Recently, I have been asked if we can obtain a grant of representation based on a will hand-written and executed by the testator but without the formal requirements of having two witnesses signing at the same time.  Incidentally, a decision in the recent case of Choi Cheung Hung v. Leung Fung Ha [2023] HKCFI 2822 provides some insight on the requirements.

In this case, the deceased hand wrote and signed a brief note to say that after her death, she gives all her assets to the plaintiff applicant (“Written Document”).  In addition, on a subsequent date, she had on her phone a note to say effectively the same thing (“Mobile Phone Note”).  The plaintiff applicant in this case was the de facto (but not legally married) husband of the deceased of over 40 years.

The court considered section 5(2) of the Wills Ordinance which provides “A document purporting to embody the testamentary intentions of a deceased person shall, notwithstanding that it has not been executed in accordance with the requirements under subsection (1), be deemed to be duly executed if, upon application, the court is satisfied that there can be no reasonable doubt that the document embodies the testamentary intention of the deceased person.” 

In this case, the court has to be satisfied “beyond reasonable doubt” that the document embodies the testamentary intention of the deceased.  Fortunately for the de facto husband, the facts were clearly in his favour and no other potential beneficiaries under intestacy objected to the application, the court propounded the Written Document as the last will of the Deceased.  Interestingly, the court refrained from deciding whether the electronic file of the Mobile Phone Note can be considered “a document” under section 5(2) and treated the electronic file as supporting the testamentary intention under the Written Document.

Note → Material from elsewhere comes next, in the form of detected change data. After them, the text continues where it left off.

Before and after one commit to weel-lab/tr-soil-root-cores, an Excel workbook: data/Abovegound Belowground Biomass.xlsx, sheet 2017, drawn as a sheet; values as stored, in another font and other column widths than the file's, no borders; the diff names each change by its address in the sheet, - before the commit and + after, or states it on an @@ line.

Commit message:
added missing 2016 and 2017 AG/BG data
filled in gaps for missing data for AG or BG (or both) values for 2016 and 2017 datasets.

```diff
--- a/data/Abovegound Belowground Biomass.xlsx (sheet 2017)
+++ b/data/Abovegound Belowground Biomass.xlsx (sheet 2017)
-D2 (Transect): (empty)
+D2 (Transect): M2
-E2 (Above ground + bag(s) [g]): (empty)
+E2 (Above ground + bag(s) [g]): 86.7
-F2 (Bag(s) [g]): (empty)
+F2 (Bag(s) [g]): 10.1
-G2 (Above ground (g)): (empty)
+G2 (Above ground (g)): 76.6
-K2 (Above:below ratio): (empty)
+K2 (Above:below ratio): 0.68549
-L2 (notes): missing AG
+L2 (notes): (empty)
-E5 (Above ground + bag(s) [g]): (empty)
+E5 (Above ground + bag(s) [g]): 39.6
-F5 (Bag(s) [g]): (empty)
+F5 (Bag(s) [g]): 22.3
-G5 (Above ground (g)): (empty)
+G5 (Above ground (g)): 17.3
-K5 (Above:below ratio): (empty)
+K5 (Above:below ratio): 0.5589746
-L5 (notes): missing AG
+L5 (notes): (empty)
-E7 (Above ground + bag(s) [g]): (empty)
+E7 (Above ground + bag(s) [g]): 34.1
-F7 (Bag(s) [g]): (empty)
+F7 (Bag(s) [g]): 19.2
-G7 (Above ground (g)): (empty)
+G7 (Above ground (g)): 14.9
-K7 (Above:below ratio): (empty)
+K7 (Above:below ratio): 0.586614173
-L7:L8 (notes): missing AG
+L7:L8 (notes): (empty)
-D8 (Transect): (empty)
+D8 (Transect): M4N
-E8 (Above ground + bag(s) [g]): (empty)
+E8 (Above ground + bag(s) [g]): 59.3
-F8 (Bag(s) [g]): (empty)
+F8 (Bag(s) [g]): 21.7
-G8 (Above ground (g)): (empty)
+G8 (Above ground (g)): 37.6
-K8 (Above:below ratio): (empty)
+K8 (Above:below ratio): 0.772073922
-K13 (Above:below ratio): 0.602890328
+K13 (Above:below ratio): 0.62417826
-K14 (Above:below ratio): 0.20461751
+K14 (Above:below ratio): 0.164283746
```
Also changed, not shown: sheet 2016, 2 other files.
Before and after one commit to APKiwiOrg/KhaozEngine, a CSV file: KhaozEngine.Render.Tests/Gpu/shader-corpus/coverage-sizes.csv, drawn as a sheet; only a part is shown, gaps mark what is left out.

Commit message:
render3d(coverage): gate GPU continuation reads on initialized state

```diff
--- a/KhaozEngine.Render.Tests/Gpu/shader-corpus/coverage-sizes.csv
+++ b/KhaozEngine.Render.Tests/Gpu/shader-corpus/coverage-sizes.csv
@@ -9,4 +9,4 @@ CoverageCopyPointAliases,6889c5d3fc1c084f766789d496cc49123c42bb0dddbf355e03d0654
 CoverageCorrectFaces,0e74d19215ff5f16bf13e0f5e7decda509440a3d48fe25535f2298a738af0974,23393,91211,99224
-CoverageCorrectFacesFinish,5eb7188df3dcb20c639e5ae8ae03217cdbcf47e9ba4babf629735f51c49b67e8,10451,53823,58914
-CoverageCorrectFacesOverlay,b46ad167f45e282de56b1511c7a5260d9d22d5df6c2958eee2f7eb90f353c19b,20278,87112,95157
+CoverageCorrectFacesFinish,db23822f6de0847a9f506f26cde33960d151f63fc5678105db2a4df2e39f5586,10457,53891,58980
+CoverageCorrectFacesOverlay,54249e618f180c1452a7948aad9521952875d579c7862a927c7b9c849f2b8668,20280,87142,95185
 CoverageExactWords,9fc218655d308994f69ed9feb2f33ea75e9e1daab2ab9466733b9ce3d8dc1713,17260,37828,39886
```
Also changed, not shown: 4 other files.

For those considering making a will, it is advisable to hire a law firm to draft a will that is properly signed by the testator in the presence of two witnesses who are present simultaneously and attest and sign the will. This approach would make the probate process of such a will more cost-effective than relying on a document like the written one in this case.

Eddie Look

Eddie Look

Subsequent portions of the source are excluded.